Over the next 15 years, Ripp competed in hundreds of local and regional cycling competitions, including the Monday Night Bike Race Series at Portland International Raceway, as a member of the Portland-based West End Bikes team. He also competed in several triathlons.

“I won some criteriums and I placed high in some road races,” he said. “And I’ve won nine or 10 triathlon events in my age group.”

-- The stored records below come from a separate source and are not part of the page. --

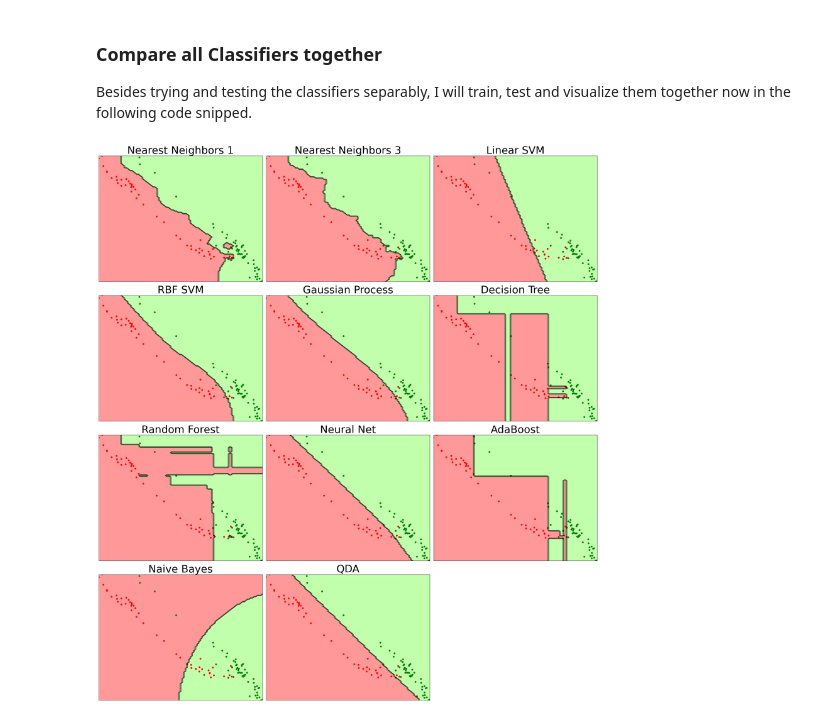
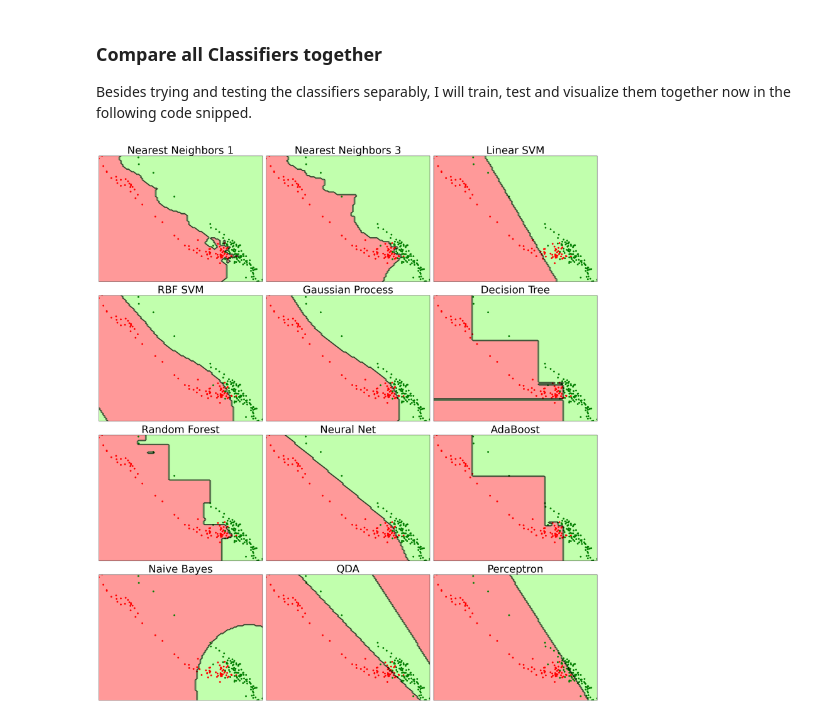
Before and after one commit to sjmxschm/ml_dl_wave_inversion, a Jupyter notebook: analysis_sklearn/analysis_sklearn.ipynb, the cells around one changed output. Drawn from its saved outputs; the diff is of its cells as text; code cells hidden in the pictures.

```diff
--- a/analysis_sklearn/analysis_sklearn.ipynb
+++ b/analysis_sklearn/analysis_sklearn.ipynb
@@ -89,7 +90,7 @@ FileNotFoundError: [WinError 3] Das System kann den angegebenen Pfad nicht finde
 Load fully locally created dataset from all data:
 # %%
 # X, y = load_X_y_data('lin_n_40_k_15_paper_review')  # 'lin_local_v1', 'lin_local_v3'lin_local_in_range', 'lin_n_40_k_15_paper_review', 'lin_local_thesis'
-X, y = load_X_y_data('export_lin_n_40_k_15_it_1.5_st_1_paper_review')
+X, y = load_X_y_data('export_lin_n_40_k_15_it_1.5_st_1_paper_review_3')  # 'export_lin_n_40_k_15_it_1.5_st_1_paper_review'
 y_reg = np.copy(y)
 
 # X, y = X[39:56,:], y[39:56]
@@ -492,8 +498,8 @@ cla = [
     # 'perceptron',
     # 'svc_lin',
     # 'svc_rbf',
-    # 'gp',
-    'mlp'
+    'gp',
+    # 'mlp'
 ]
 
 if 'knn1' in cla:
@@ -521,7 +527,7 @@ if 'svc_rbf' in cla:
     clf = SVC(gamma=2, kernel='rbf', C=4)
     clf.fit(X_train,y_train)
 
-if cla == 'gp':
+if 'gp' in cla:
     clf = GaussianProcessClassifier(50.0 * RBF(20.5))
     clf.fit(X_train, y_train)
 
@@ -606,7 +612,8 @@ names = ["Nearest Neighbors 1",
          "Neural Net",
          "AdaBoost",
          "Naive Bayes",
-         "QDA"
+         "QDA",
+         "Perceptron"
          ]
 
 classifiers = [
@@ -622,7 +629,8 @@ classifiers = [
                   random_state=1),
     AdaBoostClassifier(),
     GaussianNB(),
-    QuadraticDiscriminantAnalysis()
+    QuadraticDiscriminantAnalysis(),
+    Perceptron(penalty='l2', alpha=0.0005,)
 ]
 grid_res = 100
 x_grid = np.linspace(0, 1, grid_res)
@@ -632,31 +640,31 @@ C = np.c_[x_mesh.ravel(),y_mesh.ravel()]
 
 figure = plt.figure(figsize=(27, 30))
 
 for i, (name, clf) in enumerate(zip(names, classifiers)):
     clf.fit(X, y)
     predicted_labels = clf.predict(C)
 
     x_coords = x_mesh.ravel()
     y_coords = y_mesh.ravel()
     thick_enough_region_x = x_coords[predicted_labels==1]
     thick_enough_region_y = y_coords[predicted_labels==1]
     not_thick_enough_region_x = x_coords[predicted_labels==0]
     not_thick_enough_region_y = y_coords[predicted_labels==0]
 
     ax = plt.subplot(4,3,i+1)
 
     ax.contourf(x_mesh,y_mesh,predicted_labels.reshape(grid_res,grid_res),
              levels=[-1,0,1], cmap = my_cm, alpha=0.4)
     ax.contour(x_mesh,y_mesh,predicted_labels.reshape(grid_res,grid_res),linewidths=0.5,colors='k')
     ax.scatter(X[:,0], X[:,1], c=c_labels)
     ax.set_title(name, fontsize=40)
     ax.set_xticks(())
     ax.set_yticks(())
     ax.set_xlim(0,1)
     ax.set_ylim(0,1)
 
 plt.tight_layout()
 if False:
     plt.savefig(fig_path / '11092021_compare_all_classifiers_with_Gap_v1.png')
 # %% [output]
-[figure, old version]
+[figure, new version]
```
Also changed, not shown: parts of 12 cells of this notebook, 1 other file.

Ripp is preparing to compete in future triathlons, but admits he has lost some of his “killer instinct” for bicycle races. Although Ripp is not riding quite as much as he used to, he said he still tries to log about 90 hours per week on some of his favorite routes, including the hilly area by Mount Norway that he refers to as “the Washougal Alps,” with Sue by his side.

“She does very well,” Ripp said of his wife. “She’s a very strong cyclist. She raced for years, too — she did cycle-cross and road-racing and criteriums. I’m fortunate that she has the same passion. It’s nice that we can do it together.”

The Ripps have taken cycling-oriented vacations through several European countries, including England, France and Italy.

“One of the top (memories was) the mountaintop climbs in Tuscany. It’s a beautiful area with friendly people,” Ripp said. “It was cool to ride in France, too. In 2018, we went to Spain and worked our way up the coast to France. There’s a famous Tour de France climb called Alpe d’Huez. Since we were so close to the town, called Le Bourg-d’Oisans, we rented bikes and climbed Alpe d’Huez. Famous cyclists — Lance Armstrong, Greg Lemond, all those guys — have raced up that hill. It was a bucket-list item.”

A former high-school athlete, Ripp has always viewed himself as an active individual who likes to stay fit. But bicycling attracted him for a variety of reasons, some of which go beyond his desire to remain in good health.

“It’s my stress relief,” he said, of the sport. “It’s not like driving a car. You get to experience the wind, the warmth. It allows you to have more time to watch where you’re (going). … And I just enjoy the exercise. People talk about a ‘runner’s high’ or ‘biker’s high.’ There are some days when I don’t want to do it, but when I’m done, it’s like, ‘OK, I feel better.'”